▶ **Exercise objective**
What follows is a set of records. Copy them exactly and leave out the images.

[Entries taken from a collection]
══════
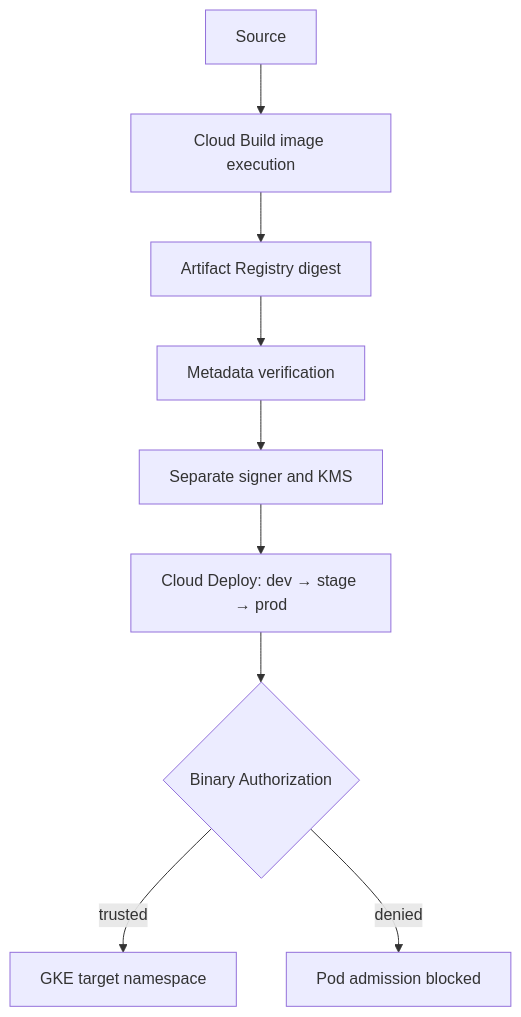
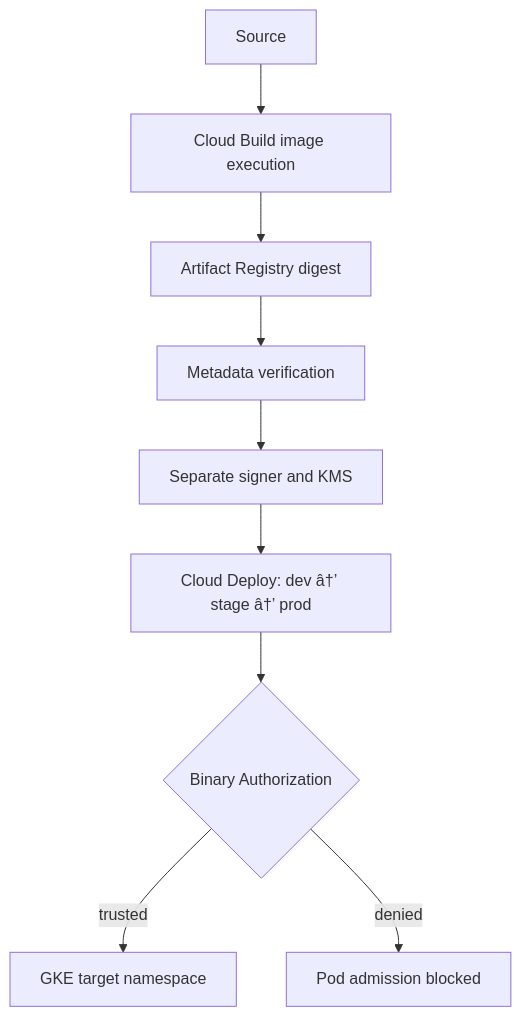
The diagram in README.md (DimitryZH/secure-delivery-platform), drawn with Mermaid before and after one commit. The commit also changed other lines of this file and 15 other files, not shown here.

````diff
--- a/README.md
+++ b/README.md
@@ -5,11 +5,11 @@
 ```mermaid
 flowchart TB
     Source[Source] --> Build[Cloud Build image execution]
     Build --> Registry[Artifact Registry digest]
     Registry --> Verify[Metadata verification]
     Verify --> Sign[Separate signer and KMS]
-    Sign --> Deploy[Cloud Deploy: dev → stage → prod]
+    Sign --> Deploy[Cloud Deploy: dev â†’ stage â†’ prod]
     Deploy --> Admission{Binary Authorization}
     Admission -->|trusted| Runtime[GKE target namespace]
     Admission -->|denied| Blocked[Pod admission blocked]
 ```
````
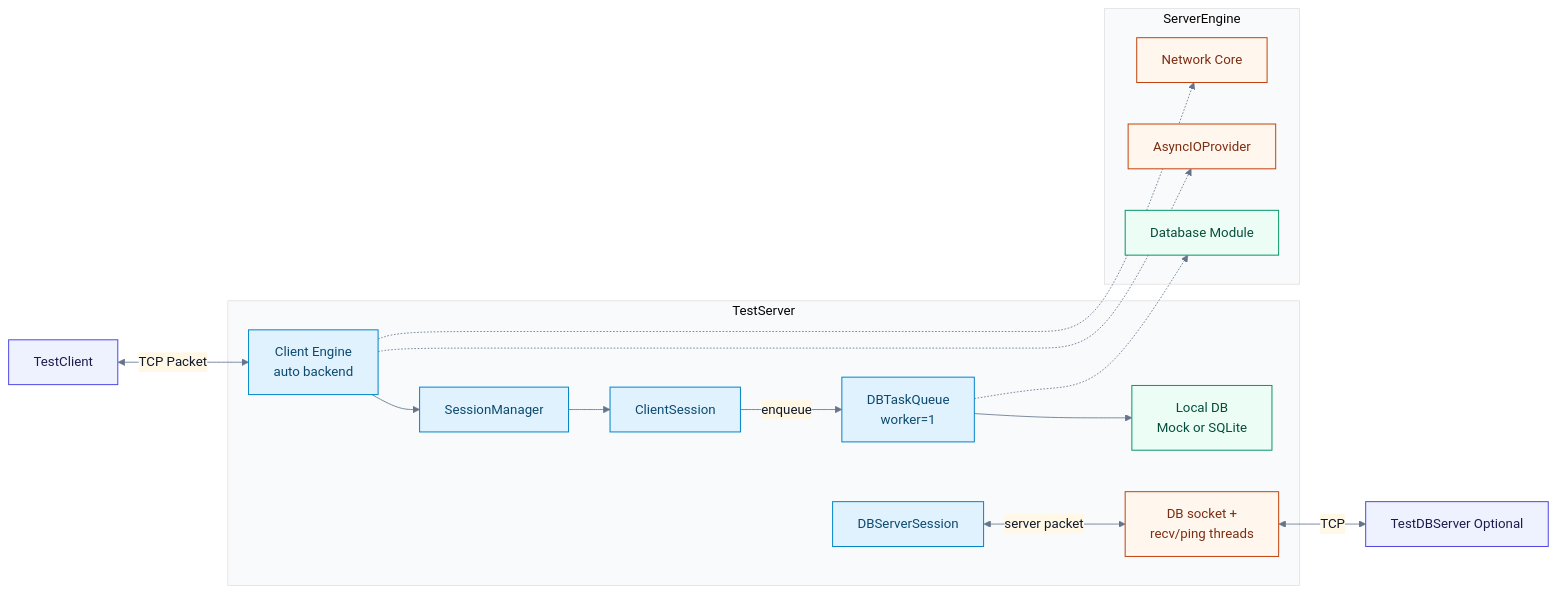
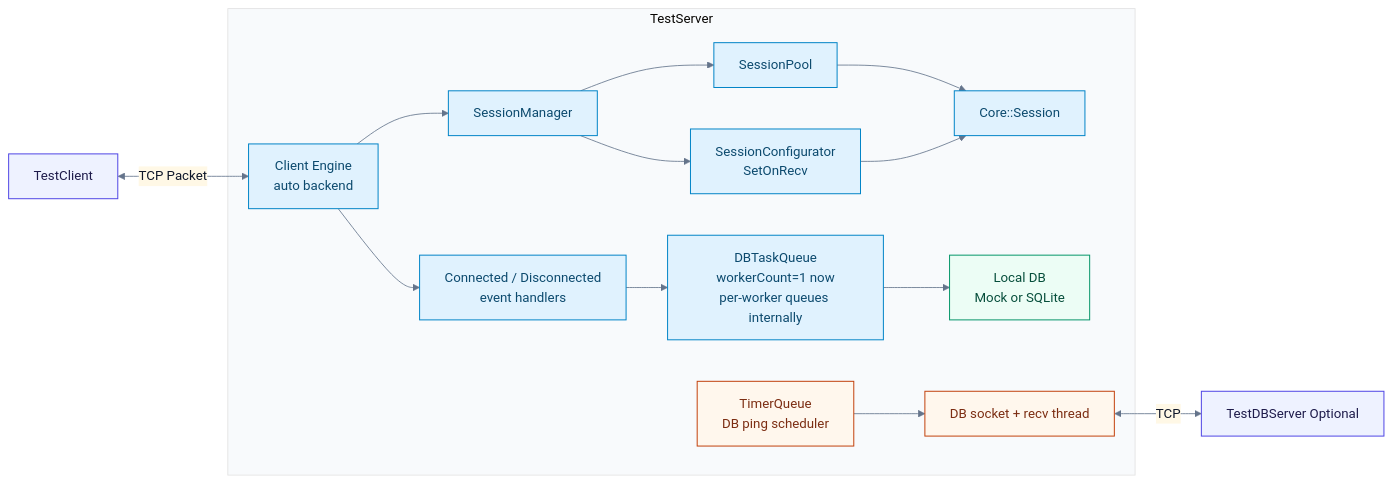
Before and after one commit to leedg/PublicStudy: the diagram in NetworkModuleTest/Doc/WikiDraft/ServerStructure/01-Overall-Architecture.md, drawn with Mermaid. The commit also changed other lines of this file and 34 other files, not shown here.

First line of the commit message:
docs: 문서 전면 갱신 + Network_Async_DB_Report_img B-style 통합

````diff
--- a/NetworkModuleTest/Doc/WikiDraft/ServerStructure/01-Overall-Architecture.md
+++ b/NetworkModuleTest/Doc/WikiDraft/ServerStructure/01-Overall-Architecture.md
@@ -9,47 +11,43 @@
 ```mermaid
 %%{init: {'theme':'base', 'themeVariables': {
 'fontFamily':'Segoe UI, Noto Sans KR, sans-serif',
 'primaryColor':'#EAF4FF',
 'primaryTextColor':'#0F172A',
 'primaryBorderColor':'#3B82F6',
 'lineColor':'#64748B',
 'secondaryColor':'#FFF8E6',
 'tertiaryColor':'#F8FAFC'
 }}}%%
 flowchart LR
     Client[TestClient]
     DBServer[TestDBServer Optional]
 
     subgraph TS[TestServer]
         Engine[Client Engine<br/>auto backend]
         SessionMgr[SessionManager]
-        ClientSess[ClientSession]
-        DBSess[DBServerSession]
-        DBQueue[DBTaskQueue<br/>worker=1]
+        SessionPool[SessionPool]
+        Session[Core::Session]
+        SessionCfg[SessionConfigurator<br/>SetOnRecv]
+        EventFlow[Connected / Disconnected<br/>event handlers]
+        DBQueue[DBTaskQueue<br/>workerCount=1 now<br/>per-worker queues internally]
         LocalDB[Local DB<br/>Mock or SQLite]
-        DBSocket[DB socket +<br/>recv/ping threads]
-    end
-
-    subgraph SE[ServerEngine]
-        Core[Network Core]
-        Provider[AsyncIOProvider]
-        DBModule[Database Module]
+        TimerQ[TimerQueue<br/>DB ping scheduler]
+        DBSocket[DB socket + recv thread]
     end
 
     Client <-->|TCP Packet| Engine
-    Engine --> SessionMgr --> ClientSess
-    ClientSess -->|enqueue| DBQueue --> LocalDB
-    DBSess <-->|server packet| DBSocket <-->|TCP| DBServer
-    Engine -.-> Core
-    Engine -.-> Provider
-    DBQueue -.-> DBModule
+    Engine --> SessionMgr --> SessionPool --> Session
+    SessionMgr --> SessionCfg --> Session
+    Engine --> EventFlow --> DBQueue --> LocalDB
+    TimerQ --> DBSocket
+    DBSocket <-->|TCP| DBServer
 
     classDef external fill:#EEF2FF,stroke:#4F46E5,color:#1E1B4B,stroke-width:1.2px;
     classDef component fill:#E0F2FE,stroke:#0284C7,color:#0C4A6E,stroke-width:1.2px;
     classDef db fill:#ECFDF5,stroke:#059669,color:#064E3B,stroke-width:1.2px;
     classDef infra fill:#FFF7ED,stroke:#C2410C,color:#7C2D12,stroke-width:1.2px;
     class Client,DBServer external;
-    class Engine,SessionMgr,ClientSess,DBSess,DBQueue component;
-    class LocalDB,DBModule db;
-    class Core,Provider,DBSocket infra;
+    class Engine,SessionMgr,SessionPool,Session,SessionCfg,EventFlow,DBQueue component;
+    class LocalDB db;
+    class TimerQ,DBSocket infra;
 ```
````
══════
▶ **Your response**
The diagram in README.md (DimitryZH/secure-delivery-platform), drawn with Mermaid before and after one commit. The commit also changed other lines of this file and 15 other files, not shown here.

````diff
--- a/README.md
+++ b/README.md
@@ -5,11 +5,11 @@
 ```mermaid
 flowchart TB
     Source[Source] --> Build[Cloud Build image execution]
     Build --> Registry[Artifact Registry digest]
     Registry --> Verify[Metadata verification]
     Verify --> Sign[Separate signer and KMS]
-    Sign --> Deploy[Cloud Deploy: dev → stage → prod]
+    Sign --> Deploy[Cloud Deploy: dev â†’ stage â†’ prod]
     Deploy --> Admission{Binary Authorization}
     Admission -->|trusted| Runtime[GKE target namespace]
     Admission -->|denied| Blocked[Pod admission blocked]
 ```
````
Before and after one commit to leedg/PublicStudy: the diagram in NetworkModuleTest/Doc/WikiDraft/ServerStructure/01-Overall-Architecture.md, drawn with Mermaid. The commit also changed other lines of this file and 34 other files, not shown here.

First line of the commit message:
docs: 문서 전면 갱신 + Network_Async_DB_Report_img B-style 통합

````diff
--- a/NetworkModuleTest/Doc/WikiDraft/ServerStructure/01-Overall-Architecture.md
+++ b/NetworkModuleTest/Doc/WikiDraft/ServerStructure/01-Overall-Architecture.md
@@ -9,47 +11,43 @@
 ```mermaid
 %%{init: {'theme':'base', 'themeVariables': {
 'fontFamily':'Segoe UI, Noto Sans KR, sans-serif',
 'primaryColor':'#EAF4FF',
 'primaryTextColor':'#0F172A',
 'primaryBorderColor':'#3B82F6',
 'lineColor':'#64748B',
 'secondaryColor':'#FFF8E6',
 'tertiaryColor':'#F8FAFC'
 }}}%%
 flowchart LR
     Client[TestClient]
     DBServer[TestDBServer Optional]
 
     subgraph TS[TestServer]
         Engine[Client Engine<br/>auto backend]
         SessionMgr[SessionManager]
-        ClientSess[ClientSession]
-        DBSess[DBServerSession]
-        DBQueue[DBTaskQueue<br/>worker=1]
+        SessionPool[SessionPool]
+        Session[Core::Session]
+        SessionCfg[SessionConfigurator<br/>SetOnRecv]
+        EventFlow[Connected / Disconnected<br/>event handlers]
+        DBQueue[DBTaskQueue<br/>workerCount=1 now<br/>per-worker queues internally]
         LocalDB[Local DB<br/>Mock or SQLite]
-        DBSocket[DB socket +<br/>recv/ping threads]
-    end
-
-    subgraph SE[ServerEngine]
-        Core[Network Core]
-        Provider[AsyncIOProvider]
-        DBModule[Database Module]
+        TimerQ[TimerQueue<br/>DB ping scheduler]
+        DBSocket[DB socket + recv thread]
     end
 
     Client <-->|TCP Packet| Engine
-    Engine --> SessionMgr --> ClientSess
-    ClientSess -->|enqueue| DBQueue --> LocalDB
-    DBSess <-->|server packet| DBSocket <-->|TCP| DBServer
-    Engine -.-> Core
-    Engine -.-> Provider
-    DBQueue -.-> DBModule
+    Engine --> SessionMgr --> SessionPool --> Session
+    SessionMgr --> SessionCfg --> Session
+    Engine --> EventFlow --> DBQueue --> LocalDB
+    TimerQ --> DBSocket
+    DBSocket <-->|TCP| DBServer
 
     classDef external fill:#EEF2FF,stroke:#4F46E5,color:#1E1B4B,stroke-width:1.2px;
     classDef component fill:#E0F2FE,stroke:#0284C7,color:#0C4A6E,stroke-width:1.2px;
     classDef db fill:#ECFDF5,stroke:#059669,color:#064E3B,stroke-width:1.2px;
     classDef infra fill:#FFF7ED,stroke:#C2410C,color:#7C2D12,stroke-width:1.2px;
     class Client,DBServer external;
-    class Engine,SessionMgr,ClientSess,DBSess,DBQueue component;
-    class LocalDB,DBModule db;
-    class Core,Provider,DBSocket infra;
+    class Engine,SessionMgr,SessionPool,Session,SessionCfg,EventFlow,DBQueue component;
+    class LocalDB db;
+    class TimerQ,DBSocket infra;
 ```
````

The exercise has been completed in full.